Having read Watterson’s own words and after reading his associates opinions on the matter I still have a hard time understanding Watterson’s point of view. I recognize his need for privacy but I don’t understand his disdain for commercial promotion and borderline contempt for the cartoon industry and his peers. It seems that one of the reasons Watterson pulled away was his discomfort with the commercial promotion of his work. In his opinion any licensing or marketing of his work would destroy the content and diffuse his art. I really can’t disagree more.
In my opinion, Art is and always has been a contract between the artist and their audience. One can’t be removed from the other. It goes along with the saying “If a tree falls in the forest and no one is there to hear it, does it make a sound?” or in other words “If an artist creates a work that no one sees and appreciates, is it Art?” The arrogant artist in me says “Yes!” but the realist in me says “No.” To me Art is what happens in the mind of the audience in the viewing. If an artist or cartoonist pulls too far away from their audience and wants to control their feedback like a tyrant then I think they’ve lost touch with what could be an invigorating and mutually beneficial partnership. There is a limit to what can or should be done, especially when dealing with kid friendly cartoon characters, in terms of marketing, licensing, and promotion but, what would have been the harm in a Calvin and Hobbes cartoon? Did “A Charlie Brown Christmas” ruin the Charlie Brown characters? I don’t think so, in fact I think it only enhanced the public’s regard for them.

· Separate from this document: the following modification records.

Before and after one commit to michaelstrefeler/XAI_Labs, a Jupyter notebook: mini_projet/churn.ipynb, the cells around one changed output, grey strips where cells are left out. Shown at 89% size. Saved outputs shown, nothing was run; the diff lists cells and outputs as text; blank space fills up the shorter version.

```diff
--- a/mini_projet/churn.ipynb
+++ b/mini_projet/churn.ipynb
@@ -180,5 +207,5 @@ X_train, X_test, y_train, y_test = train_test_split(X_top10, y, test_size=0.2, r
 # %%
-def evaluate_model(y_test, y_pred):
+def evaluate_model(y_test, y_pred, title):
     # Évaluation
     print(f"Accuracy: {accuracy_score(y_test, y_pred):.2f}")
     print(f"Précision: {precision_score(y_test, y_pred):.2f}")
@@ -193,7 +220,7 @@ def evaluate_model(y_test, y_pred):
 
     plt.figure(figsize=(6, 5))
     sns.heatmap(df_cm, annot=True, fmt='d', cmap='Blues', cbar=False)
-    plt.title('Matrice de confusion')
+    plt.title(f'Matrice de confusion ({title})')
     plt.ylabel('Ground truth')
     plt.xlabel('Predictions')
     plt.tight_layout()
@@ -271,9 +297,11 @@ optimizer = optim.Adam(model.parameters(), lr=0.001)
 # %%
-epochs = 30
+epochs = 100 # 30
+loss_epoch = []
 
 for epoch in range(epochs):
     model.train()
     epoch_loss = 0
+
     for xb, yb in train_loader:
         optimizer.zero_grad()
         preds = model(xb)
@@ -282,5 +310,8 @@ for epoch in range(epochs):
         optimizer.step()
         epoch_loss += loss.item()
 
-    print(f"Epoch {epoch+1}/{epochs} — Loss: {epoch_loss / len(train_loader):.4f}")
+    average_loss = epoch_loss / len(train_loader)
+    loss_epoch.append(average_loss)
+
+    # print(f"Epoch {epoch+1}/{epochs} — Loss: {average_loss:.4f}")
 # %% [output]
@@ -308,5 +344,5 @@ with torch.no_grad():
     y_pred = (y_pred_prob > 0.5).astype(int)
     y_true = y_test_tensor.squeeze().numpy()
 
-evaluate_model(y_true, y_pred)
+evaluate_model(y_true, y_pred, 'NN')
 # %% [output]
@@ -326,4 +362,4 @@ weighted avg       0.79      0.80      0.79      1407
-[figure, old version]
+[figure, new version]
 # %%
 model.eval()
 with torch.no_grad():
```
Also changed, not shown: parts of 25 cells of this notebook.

Ultimately Watterson has the right to do things as he sees fit, but his silence is a great loss for those of us that could learn so much from him.